#### INFORMATION SHOWN ####

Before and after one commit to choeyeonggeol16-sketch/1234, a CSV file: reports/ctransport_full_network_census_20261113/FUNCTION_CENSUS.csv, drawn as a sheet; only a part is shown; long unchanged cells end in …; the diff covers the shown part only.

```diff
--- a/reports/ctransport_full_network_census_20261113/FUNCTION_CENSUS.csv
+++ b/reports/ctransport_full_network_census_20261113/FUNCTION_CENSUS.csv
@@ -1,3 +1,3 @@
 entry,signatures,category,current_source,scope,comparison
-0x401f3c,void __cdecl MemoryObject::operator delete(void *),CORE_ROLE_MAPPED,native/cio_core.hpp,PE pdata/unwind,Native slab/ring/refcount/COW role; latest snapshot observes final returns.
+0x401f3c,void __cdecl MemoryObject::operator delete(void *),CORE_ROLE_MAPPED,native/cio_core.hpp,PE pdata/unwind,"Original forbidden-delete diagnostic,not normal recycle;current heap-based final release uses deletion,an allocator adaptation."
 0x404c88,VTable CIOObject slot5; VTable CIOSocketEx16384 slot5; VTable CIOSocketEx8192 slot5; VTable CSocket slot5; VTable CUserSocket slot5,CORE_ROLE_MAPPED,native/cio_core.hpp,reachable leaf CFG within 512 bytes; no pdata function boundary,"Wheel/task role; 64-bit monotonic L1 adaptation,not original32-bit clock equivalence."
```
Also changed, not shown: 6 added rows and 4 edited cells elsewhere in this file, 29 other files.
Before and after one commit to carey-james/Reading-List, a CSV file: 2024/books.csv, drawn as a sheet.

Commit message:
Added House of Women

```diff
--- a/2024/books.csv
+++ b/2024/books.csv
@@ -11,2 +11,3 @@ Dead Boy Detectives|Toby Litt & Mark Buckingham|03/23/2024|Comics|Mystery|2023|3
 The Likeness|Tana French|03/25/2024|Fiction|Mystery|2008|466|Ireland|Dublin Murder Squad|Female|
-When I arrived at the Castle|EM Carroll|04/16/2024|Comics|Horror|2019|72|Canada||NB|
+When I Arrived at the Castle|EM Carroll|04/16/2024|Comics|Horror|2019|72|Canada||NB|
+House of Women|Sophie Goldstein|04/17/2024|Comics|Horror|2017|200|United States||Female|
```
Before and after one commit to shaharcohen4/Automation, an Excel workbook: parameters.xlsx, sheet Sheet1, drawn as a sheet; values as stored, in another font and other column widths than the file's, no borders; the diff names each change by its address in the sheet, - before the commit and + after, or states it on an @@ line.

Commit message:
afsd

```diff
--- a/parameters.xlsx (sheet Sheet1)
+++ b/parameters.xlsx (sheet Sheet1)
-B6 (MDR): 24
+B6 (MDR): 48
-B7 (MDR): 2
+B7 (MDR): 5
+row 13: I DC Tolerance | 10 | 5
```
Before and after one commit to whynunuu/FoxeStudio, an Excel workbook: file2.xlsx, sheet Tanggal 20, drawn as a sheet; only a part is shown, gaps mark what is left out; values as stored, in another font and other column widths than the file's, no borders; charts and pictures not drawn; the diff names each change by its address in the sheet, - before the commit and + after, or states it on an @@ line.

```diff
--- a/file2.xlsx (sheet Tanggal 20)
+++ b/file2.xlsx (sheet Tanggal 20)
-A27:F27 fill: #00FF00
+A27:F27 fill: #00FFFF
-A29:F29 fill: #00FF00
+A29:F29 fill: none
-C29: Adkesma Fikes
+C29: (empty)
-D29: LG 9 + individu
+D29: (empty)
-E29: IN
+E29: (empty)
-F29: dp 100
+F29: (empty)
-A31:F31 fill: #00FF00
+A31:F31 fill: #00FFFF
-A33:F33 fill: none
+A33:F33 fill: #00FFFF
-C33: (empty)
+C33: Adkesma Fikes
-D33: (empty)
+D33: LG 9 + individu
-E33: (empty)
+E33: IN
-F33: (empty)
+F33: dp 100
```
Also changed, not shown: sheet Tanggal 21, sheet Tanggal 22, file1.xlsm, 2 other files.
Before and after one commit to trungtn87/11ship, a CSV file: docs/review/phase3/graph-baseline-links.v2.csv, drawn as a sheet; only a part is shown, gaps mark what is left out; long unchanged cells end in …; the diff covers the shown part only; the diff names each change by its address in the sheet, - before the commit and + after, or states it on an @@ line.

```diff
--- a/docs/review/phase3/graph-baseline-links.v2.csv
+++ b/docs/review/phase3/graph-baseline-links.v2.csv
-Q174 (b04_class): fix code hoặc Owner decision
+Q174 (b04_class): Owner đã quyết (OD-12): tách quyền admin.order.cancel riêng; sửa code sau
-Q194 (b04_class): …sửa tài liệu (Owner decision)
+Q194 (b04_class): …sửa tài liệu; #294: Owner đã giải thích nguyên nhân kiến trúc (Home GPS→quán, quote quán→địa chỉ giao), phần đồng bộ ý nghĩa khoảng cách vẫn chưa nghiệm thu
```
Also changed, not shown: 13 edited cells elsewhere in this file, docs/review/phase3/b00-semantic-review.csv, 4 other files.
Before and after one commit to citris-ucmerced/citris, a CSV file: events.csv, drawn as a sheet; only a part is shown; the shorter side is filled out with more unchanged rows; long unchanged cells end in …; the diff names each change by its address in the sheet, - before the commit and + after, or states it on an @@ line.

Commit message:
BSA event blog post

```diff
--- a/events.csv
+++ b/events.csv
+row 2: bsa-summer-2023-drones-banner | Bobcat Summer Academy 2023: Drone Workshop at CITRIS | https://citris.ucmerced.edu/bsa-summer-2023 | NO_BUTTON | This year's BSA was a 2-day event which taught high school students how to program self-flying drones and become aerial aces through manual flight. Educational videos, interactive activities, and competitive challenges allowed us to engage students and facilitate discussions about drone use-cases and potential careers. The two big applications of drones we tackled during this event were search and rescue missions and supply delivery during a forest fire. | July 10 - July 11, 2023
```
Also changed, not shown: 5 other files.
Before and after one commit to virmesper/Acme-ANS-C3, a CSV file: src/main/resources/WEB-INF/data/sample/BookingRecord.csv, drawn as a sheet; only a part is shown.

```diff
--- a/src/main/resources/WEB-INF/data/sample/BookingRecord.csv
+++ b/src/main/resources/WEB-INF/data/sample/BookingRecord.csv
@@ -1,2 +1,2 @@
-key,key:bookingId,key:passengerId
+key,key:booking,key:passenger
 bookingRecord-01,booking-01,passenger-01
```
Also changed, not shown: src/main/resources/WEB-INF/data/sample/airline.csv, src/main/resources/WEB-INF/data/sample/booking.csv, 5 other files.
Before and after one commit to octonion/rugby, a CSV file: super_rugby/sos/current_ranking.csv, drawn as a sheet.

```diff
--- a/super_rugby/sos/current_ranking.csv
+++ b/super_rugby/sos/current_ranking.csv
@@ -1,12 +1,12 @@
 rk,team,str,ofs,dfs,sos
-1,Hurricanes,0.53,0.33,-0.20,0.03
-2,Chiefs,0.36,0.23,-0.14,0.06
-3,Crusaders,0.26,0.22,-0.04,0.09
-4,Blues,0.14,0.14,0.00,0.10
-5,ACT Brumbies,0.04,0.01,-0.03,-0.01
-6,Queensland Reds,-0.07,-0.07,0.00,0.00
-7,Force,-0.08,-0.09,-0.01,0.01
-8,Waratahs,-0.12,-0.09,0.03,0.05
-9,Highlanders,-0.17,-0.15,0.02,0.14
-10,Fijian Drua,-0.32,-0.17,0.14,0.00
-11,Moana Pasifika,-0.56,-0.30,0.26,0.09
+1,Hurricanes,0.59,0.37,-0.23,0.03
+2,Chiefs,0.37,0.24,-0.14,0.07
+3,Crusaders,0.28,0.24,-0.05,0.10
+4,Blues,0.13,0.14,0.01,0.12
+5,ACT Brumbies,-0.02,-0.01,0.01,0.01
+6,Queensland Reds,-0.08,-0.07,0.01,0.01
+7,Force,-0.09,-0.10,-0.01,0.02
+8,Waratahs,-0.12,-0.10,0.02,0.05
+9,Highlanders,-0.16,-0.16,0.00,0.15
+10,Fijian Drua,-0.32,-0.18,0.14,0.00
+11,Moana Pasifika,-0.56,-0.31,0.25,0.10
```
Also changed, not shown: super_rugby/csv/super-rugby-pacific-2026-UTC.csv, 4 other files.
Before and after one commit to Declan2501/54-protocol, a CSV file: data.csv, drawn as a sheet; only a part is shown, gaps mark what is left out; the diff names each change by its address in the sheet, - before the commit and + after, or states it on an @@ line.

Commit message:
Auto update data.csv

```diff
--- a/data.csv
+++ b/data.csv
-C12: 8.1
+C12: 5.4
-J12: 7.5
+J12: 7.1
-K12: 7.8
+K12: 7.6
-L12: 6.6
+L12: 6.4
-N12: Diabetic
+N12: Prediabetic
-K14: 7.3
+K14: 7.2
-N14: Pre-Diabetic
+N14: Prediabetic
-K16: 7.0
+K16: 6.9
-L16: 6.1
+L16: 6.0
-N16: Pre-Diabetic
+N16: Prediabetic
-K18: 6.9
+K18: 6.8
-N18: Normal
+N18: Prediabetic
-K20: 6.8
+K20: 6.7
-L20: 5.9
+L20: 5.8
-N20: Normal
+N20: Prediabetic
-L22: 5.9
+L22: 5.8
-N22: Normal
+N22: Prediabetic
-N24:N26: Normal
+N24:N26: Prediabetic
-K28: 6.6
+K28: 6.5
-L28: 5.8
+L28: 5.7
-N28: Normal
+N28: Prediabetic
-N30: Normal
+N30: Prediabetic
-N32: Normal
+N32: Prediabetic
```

####

__WHAT THE TASK ASKS__:
What lines in the entries above hold "Owner"? Copy every one.

__FINISHED EXERCISE__:
-Q174 (b04_class): fix code hoặc Owner decision
+Q174 (b04_class): Owner đã quyết (OD-12): tách quyền admin.order.cancel riêng; sửa code sau
-Q194 (b04_class): …sửa tài liệu (Owner decision)
+Q194 (b04_class): …sửa tài liệu; #294: Owner đã giải thích nguyên nhân kiến trúc (Home GPS→quán, quote quán→địa chỉ giao), phần đồng bộ ý nghĩa khoảng cách vẫn chưa nghiệm thu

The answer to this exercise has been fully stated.